  1. Someone posted this on my blog today, thought it fit here as well:

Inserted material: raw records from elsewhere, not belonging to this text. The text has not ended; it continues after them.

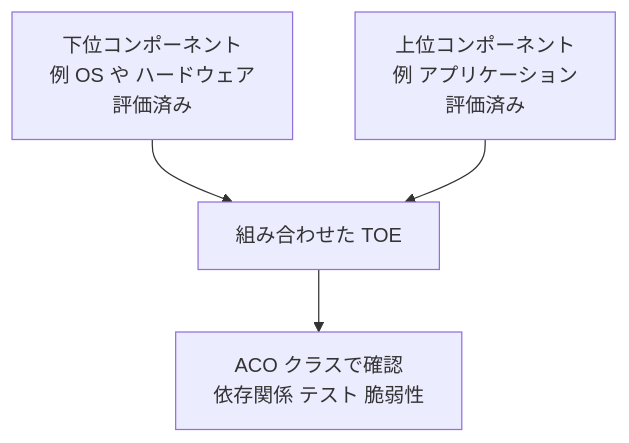
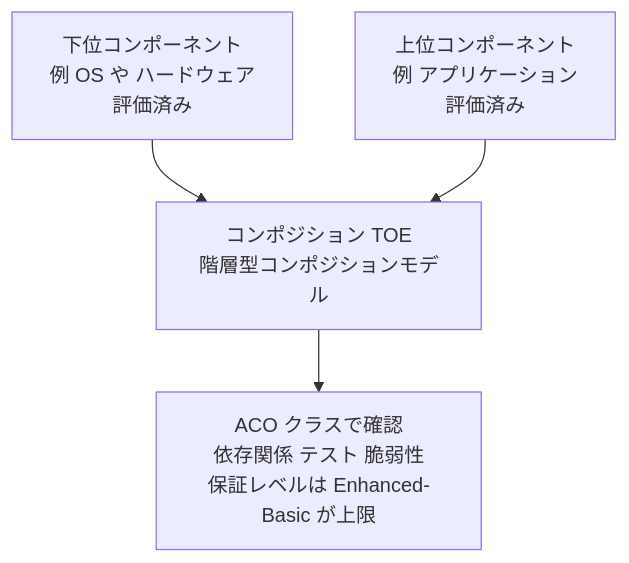
One commit to myoshi2891/Security_Studies changed diagram 11 of 18 in Iso-iec-18045-2026-guide.md. Above: the diagram before and after it, drawn with Mermaid. The commit also changed other lines of this file, not shown here.

Commit message:
docs(iso18045): clarify composition TOE scope and distinction from composite evaluation
- Clarify ACO applicability to hierarchical composition model and composed TOE
- Note maximum assurance level of Enhanced-Basic for ACO
- Explicitly distinguish composition evaluation (ACO) from composite evaluation (COMP families)
- Update flowchart node description accordingly

````diff
--- a/Iso-iec-18045-2026-guide.md
+++ b/Iso-iec-18045-2026-guide.md
@@ -505,6 +505,6 @@
 ```mermaid
 flowchart TD
     BASE["下位コンポーネント<br/>例 OS や ハードウェア<br/>評価済み"] --> COMBO
     DEP["上位コンポーネント<br/>例 アプリケーション<br/>評価済み"] --> COMBO
-    COMBO["組み合わせた TOE"] --> ACO["ACO クラスで確認<br/>依存関係 テスト 脆弱性"]
+    COMBO["コンポジション TOE<br/>階層型コンポジションモデル"] --> ACO["ACO クラスで確認<br/>依存関係 テスト 脆弱性<br/>保証レベルは Enhanced-Basic が上限"]
 ```
````
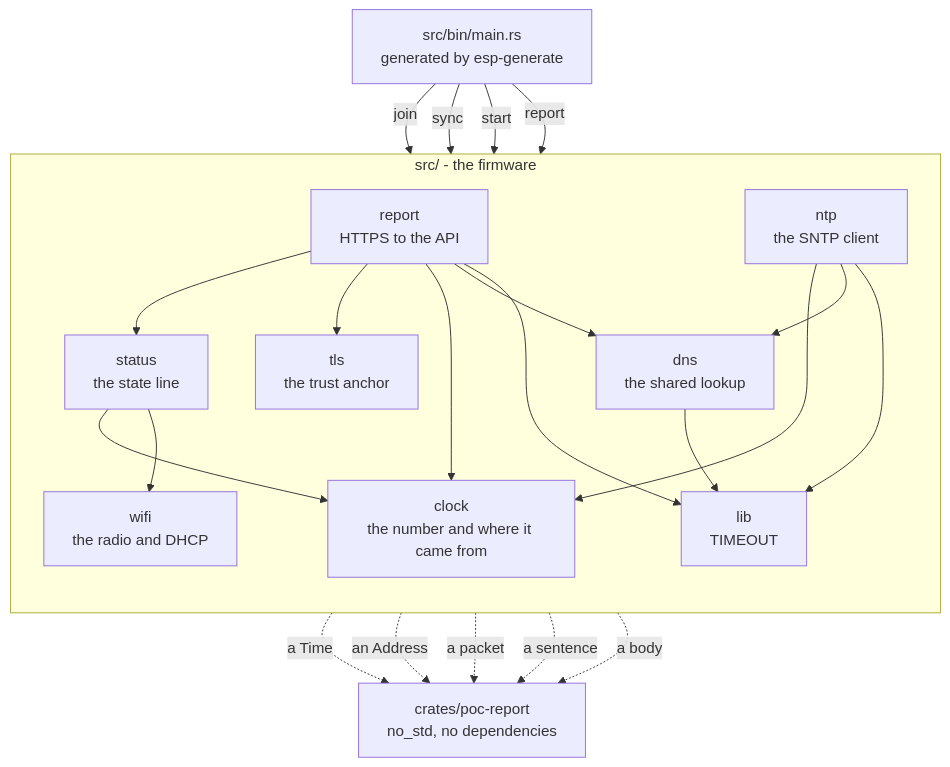
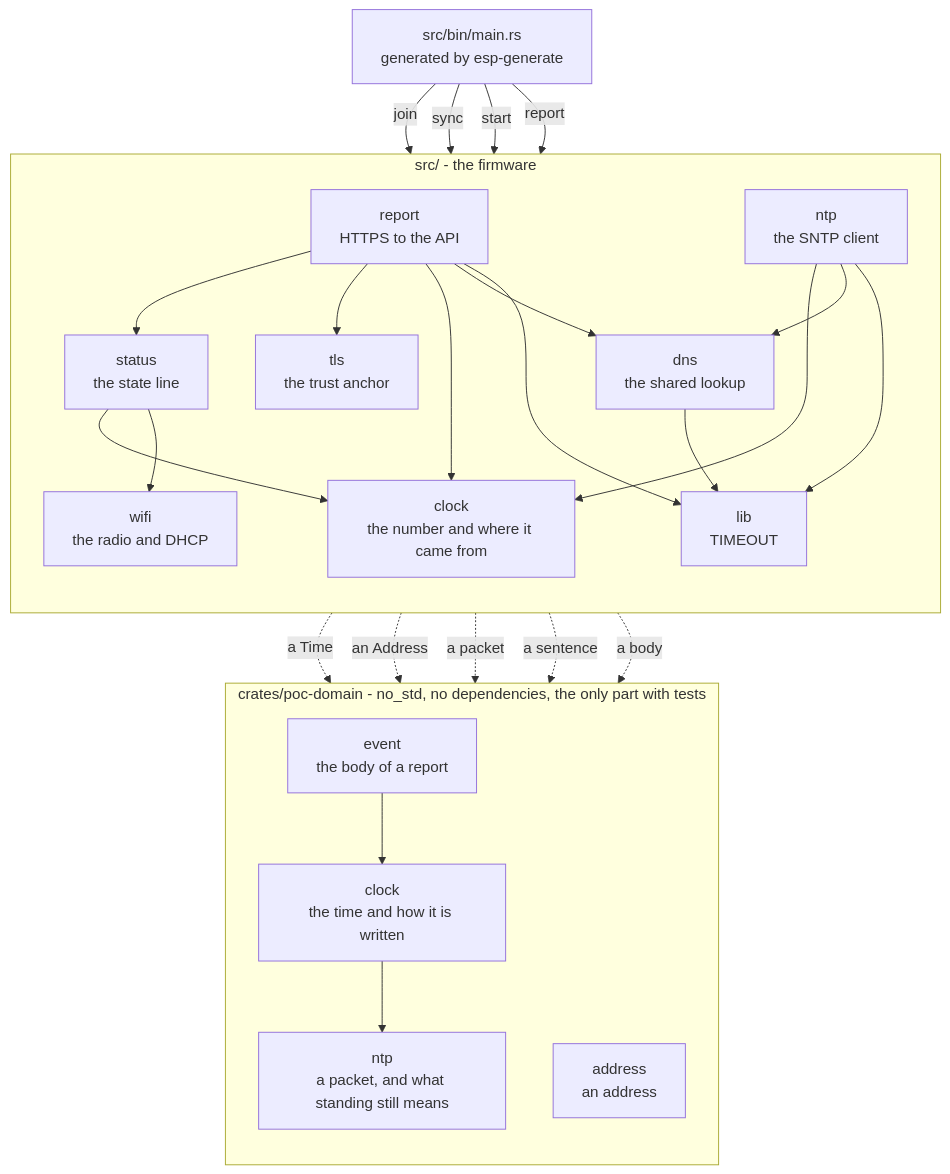
Before and after one commit to andresmoschini/esp-poc: the diagram in README.md, drawn with Mermaid. The commit also changed other lines of this file and 25 other files, not shown here.

````diff
--- a/README.md
+++ b/README.md
@@ -403,44 +407,53 @@
 ```mermaid
 graph TD
     main["src/bin/main.rs<br/>generated by esp-generate"]
 
     subgraph firmware["src/ - the firmware"]
         direction TB
         report["report<br/>HTTPS to the API"]
         status["status<br/>the state line"]
         ntp["ntp<br/>the SNTP client"]
         clock["clock<br/>the number and where it came from"]
         wifi["wifi<br/>the radio and DHCP"]
         tls["tls<br/>the trust anchor"]
         dns["dns<br/>the shared lookup"]
         lib["lib<br/>TIMEOUT"]
     end
 
-    poc["crates/poc-report<br/>no_std, no dependencies"]
+    subgraph domain["crates/poc-domain - no_std, no dependencies, the only part with tests"]
+        direction TB
+        domClock["clock<br/>the time and how it is written"]
+        domNtp["ntp<br/>a packet, and what standing still means"]
+        domAddress["address<br/>an address"]
+        domEvent["event<br/>the body of a report"]
+    end
 
     main -->|"join"| wifi
     main -->|"sync"| ntp
     main -->|"start"| report
     main -->|"report"| status
 
     report --> status
     report --> tls
     report --> clock
     report --> dns
     report --> lib
 
     status --> clock
     status --> wifi
 
     ntp --> clock
     ntp --> dns
     ntp --> lib
 
     dns --> lib
 
-    clock -.->|a Time| poc
-    wifi -.->|an Address| poc
-    ntp -.->|a packet| poc
-    status -.->|a sentence| poc
-    report -.->|a body| poc
+    clock -.->|a Time| domClock
+    wifi -.->|an Address| domAddress
+    ntp -.->|a packet| domNtp
+    status -.->|a sentence| domClock
+    report -.->|a body| domEvent
+
+    domClock --> domNtp
+    domEvent --> domClock
 ```
````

    “Jesus instituted the Lord’s Supper for us. First of all, the elements are physical. We as humans relate very well, perhaps the best, to the physical. Second, as with Jesus, the elements are distributed in the community of believers — at the church rail. We as humans are dependent on one another, on Jesus, and on our Father — belonging is in our DNA. At the communion rail, at this moment and under these social conditions, we are united with one another and with God spiritually, as well as perhaps at any other time or circumstance. Under these circumstances, in this experience, we may be the closest to Our Lord and Saviour and thereby as close as we can be with God. At prayer – at the dinner table – in our homes, we have a similar experience. The Lord’s Supper suggests our dependence on the physical elements is the means to experience the spiritual.” – OZ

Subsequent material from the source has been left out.